(Beginning of Task material)

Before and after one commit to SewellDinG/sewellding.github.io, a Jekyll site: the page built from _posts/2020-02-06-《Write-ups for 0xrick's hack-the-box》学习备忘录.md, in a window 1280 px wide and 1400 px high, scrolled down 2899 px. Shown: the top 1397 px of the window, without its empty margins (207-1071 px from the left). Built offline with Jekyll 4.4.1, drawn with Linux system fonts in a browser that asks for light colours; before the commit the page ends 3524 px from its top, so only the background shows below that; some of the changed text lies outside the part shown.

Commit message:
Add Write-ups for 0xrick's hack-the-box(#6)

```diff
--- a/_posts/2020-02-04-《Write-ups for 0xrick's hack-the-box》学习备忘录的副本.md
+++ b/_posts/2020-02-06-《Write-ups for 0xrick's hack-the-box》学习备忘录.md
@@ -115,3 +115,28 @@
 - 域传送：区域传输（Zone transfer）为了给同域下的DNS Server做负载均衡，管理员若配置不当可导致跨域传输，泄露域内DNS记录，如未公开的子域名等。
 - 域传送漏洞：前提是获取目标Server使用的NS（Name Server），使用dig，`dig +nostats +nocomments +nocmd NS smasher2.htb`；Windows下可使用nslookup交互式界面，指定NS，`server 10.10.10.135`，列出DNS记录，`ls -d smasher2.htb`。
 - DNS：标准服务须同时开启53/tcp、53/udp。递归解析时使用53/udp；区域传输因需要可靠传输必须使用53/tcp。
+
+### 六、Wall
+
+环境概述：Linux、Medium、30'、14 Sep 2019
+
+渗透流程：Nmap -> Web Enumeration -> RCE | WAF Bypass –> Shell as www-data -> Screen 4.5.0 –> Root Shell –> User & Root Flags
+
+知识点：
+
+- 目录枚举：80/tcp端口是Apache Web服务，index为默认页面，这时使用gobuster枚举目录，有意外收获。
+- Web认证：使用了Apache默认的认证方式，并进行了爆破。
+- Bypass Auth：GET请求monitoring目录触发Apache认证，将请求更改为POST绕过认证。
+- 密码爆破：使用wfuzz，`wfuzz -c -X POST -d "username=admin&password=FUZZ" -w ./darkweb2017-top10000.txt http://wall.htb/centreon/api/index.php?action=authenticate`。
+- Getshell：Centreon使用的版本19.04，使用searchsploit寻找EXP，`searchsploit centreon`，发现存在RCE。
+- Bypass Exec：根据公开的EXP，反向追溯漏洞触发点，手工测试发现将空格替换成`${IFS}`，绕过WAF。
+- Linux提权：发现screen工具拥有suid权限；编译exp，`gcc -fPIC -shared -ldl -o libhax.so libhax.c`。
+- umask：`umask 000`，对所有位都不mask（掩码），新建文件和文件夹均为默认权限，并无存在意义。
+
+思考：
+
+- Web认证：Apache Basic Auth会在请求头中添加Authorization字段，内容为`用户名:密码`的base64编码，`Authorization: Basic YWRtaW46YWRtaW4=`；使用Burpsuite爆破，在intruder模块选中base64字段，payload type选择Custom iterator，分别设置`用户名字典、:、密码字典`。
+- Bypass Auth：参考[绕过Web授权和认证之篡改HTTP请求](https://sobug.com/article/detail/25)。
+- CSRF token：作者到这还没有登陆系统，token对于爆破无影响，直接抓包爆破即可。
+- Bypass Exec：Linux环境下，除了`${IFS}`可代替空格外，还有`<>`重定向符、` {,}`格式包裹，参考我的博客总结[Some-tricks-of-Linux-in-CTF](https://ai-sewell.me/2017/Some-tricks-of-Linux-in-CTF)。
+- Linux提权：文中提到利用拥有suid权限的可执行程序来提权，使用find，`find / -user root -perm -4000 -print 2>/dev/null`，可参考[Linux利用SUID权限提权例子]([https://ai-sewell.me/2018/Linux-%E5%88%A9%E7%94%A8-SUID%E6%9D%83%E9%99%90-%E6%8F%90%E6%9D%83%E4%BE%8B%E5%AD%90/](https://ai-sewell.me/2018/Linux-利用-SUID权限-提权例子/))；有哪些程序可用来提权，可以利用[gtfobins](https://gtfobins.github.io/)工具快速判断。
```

(End of Task material)

— Action item —
Every line of the material that holds the word "Write" must be found and copied.

— Final answer —
Before and after one commit to SewellDinG/sewellding.github.io, a Jekyll site: the page built from _posts/2020-02-06-《Write-ups for 0xrick's hack-the-box》学习备忘录.md, in a window 1280 px wide and 1400 px high, scrolled down 2899 px. Shown: the top 1397 px of the window, without its empty margins (207-1071 px from the left). Built offline with Jekyll 4.4.1, drawn with Linux system fonts in a browser that asks for light colours; before the commit the page ends 3524 px from its top, so only the background shows below that; some of the changed text lies outside the part shown.
Add Write-ups for 0xrick's hack-the-box(#6)
--- a/_posts/2020-02-04-《Write-ups for 0xrick's hack-the-box》学习备忘录的副本.md
+++ b/_posts/2020-02-06-《Write-ups for 0xrick's hack-the-box》学习备忘录.md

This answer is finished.